[Start of section]

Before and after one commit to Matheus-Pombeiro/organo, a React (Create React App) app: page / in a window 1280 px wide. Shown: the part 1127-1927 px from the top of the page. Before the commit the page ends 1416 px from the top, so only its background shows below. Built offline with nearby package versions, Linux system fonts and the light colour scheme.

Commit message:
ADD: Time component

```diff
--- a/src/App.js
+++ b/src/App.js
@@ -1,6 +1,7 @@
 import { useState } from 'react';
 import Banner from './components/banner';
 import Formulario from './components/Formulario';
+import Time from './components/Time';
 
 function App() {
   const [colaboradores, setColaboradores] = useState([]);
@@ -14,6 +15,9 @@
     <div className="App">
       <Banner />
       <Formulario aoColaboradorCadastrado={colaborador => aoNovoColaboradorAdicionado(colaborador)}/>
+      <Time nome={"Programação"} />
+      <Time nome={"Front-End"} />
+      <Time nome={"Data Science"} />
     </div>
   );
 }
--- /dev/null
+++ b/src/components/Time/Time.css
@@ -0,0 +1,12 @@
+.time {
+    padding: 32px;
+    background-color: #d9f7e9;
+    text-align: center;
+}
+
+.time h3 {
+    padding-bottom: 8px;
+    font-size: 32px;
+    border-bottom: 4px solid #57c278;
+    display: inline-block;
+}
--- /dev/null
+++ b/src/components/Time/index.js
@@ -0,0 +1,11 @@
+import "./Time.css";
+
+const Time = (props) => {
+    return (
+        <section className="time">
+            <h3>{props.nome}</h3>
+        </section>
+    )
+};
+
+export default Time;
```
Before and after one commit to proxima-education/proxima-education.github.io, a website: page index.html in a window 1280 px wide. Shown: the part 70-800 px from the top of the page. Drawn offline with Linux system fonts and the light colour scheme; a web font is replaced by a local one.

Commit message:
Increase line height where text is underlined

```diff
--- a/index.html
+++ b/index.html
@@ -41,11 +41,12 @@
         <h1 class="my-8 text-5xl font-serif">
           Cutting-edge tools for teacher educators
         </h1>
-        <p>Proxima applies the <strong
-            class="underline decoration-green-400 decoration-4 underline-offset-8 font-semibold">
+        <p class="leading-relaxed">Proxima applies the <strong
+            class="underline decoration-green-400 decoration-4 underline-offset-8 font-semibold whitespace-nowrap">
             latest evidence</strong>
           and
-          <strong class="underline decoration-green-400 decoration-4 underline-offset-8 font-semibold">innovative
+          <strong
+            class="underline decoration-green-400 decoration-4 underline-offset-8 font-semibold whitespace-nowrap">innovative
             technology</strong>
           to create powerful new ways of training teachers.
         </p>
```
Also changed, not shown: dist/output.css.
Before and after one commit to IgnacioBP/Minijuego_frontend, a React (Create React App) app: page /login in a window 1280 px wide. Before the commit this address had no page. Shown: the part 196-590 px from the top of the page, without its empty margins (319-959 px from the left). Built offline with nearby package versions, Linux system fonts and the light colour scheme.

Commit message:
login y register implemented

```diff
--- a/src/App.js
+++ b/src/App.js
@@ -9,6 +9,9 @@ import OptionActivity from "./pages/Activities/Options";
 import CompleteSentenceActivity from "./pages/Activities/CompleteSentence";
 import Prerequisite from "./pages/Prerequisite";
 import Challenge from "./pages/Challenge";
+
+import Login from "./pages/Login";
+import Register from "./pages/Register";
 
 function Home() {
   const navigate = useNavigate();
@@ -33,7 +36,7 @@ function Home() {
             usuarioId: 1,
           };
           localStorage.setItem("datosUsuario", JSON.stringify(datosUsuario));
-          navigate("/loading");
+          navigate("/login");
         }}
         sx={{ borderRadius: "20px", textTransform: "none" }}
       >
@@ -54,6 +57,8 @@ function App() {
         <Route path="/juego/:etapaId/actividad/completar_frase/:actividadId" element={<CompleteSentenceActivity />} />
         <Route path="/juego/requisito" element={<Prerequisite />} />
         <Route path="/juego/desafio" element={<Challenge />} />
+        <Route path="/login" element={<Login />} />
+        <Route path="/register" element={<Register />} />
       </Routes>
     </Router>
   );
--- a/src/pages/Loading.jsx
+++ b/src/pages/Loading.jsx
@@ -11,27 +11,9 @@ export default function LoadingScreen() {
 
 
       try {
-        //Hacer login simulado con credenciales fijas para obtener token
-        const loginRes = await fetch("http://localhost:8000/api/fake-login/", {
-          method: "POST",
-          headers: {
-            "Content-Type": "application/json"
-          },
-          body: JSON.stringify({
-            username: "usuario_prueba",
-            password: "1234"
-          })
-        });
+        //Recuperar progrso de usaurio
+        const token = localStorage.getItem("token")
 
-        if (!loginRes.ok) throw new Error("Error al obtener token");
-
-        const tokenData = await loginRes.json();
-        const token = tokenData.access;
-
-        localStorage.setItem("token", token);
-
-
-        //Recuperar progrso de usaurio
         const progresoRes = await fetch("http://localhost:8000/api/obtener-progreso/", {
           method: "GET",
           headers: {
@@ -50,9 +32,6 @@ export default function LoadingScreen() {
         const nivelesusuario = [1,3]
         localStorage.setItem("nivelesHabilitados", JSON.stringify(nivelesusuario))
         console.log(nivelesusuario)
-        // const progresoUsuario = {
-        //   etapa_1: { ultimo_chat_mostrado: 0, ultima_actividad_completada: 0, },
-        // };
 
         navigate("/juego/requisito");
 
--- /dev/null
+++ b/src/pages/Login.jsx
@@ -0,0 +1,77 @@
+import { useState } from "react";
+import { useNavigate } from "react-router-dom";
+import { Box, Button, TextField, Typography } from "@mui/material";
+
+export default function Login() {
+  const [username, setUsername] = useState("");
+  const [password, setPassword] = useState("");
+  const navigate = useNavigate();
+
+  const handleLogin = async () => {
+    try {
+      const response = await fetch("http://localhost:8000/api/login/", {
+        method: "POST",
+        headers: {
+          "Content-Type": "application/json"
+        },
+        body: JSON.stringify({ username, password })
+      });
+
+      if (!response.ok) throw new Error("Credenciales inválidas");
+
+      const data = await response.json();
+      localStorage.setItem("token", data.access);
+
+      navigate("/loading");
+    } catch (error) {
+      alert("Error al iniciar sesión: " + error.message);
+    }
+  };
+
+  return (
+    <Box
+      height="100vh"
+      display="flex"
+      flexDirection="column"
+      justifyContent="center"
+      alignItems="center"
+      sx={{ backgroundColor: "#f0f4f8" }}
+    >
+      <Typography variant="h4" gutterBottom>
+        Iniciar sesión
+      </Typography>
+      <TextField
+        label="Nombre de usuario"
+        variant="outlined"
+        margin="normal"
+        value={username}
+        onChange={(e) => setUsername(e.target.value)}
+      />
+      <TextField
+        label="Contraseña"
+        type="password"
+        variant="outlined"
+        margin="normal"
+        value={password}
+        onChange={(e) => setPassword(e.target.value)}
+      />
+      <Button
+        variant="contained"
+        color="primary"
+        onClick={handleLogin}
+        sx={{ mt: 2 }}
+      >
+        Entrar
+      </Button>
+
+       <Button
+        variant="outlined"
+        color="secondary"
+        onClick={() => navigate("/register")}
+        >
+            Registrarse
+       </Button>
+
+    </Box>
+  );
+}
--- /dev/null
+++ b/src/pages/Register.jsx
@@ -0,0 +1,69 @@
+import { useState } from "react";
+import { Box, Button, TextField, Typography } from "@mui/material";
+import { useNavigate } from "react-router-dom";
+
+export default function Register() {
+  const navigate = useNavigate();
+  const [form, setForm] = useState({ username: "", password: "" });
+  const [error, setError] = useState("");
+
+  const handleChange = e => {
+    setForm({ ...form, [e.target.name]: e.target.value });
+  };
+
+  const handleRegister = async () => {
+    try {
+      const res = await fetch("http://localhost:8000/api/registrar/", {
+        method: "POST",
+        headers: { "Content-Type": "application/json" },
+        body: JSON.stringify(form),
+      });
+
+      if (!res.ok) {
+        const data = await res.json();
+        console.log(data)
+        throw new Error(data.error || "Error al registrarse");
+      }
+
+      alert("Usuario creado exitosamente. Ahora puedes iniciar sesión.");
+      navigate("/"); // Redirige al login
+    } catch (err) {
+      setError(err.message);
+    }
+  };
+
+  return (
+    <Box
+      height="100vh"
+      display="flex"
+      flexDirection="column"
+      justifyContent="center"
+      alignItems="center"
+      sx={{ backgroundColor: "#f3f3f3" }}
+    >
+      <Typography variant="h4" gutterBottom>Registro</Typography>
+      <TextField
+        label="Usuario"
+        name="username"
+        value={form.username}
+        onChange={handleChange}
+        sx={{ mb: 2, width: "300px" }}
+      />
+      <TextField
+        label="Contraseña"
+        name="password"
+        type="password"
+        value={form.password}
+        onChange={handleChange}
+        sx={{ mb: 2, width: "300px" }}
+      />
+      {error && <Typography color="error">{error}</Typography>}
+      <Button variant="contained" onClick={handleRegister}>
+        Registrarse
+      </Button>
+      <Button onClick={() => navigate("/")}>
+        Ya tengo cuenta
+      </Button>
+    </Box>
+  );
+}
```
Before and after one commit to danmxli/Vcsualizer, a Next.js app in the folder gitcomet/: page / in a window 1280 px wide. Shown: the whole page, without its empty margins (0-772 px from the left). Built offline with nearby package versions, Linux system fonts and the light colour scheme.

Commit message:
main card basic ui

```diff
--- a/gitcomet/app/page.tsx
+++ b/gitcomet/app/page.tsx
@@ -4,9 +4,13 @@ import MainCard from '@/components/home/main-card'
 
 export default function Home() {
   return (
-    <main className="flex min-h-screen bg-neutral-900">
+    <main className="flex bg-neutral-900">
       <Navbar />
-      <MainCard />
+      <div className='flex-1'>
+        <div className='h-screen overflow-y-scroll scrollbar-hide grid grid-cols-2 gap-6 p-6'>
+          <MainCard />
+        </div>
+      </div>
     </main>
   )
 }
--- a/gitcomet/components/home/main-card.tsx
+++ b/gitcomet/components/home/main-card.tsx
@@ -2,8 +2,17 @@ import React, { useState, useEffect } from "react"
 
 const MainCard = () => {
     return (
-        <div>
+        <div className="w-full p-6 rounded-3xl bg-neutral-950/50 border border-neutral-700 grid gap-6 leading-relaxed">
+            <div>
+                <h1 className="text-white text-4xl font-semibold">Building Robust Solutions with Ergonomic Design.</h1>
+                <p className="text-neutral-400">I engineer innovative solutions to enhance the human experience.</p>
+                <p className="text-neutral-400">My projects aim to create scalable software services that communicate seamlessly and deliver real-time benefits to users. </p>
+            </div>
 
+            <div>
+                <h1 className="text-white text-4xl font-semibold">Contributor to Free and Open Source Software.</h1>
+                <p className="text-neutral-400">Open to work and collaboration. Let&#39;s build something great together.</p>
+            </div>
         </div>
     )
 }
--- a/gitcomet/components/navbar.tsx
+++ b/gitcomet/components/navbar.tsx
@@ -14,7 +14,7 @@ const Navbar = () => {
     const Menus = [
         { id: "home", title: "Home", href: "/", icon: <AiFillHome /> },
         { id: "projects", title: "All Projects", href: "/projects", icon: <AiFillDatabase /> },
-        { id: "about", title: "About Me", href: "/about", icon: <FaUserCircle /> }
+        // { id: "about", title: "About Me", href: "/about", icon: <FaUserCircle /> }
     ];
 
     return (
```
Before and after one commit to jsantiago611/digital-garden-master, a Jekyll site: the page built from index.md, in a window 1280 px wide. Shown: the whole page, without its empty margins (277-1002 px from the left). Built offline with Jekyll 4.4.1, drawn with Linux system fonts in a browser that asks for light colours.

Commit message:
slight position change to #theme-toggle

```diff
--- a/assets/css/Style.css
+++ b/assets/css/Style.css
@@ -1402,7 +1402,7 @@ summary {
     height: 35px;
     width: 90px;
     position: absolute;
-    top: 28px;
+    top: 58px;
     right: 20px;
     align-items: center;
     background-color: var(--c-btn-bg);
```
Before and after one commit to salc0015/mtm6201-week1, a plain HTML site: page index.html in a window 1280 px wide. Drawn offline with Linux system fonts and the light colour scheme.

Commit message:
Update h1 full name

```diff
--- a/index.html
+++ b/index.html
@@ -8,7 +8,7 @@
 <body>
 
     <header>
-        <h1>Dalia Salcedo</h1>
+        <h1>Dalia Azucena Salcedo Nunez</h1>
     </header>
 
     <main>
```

[End of section]

> **AIM OF THE EXERCISE**
From the records above, copy each line in which the string "nivelesusuario" occurs.

> **SOLUTION**
         const nivelesusuario = [1,3]
         localStorage.setItem("nivelesHabilitados", JSON.stringify(nivelesusuario))
         console.log(nivelesusuario)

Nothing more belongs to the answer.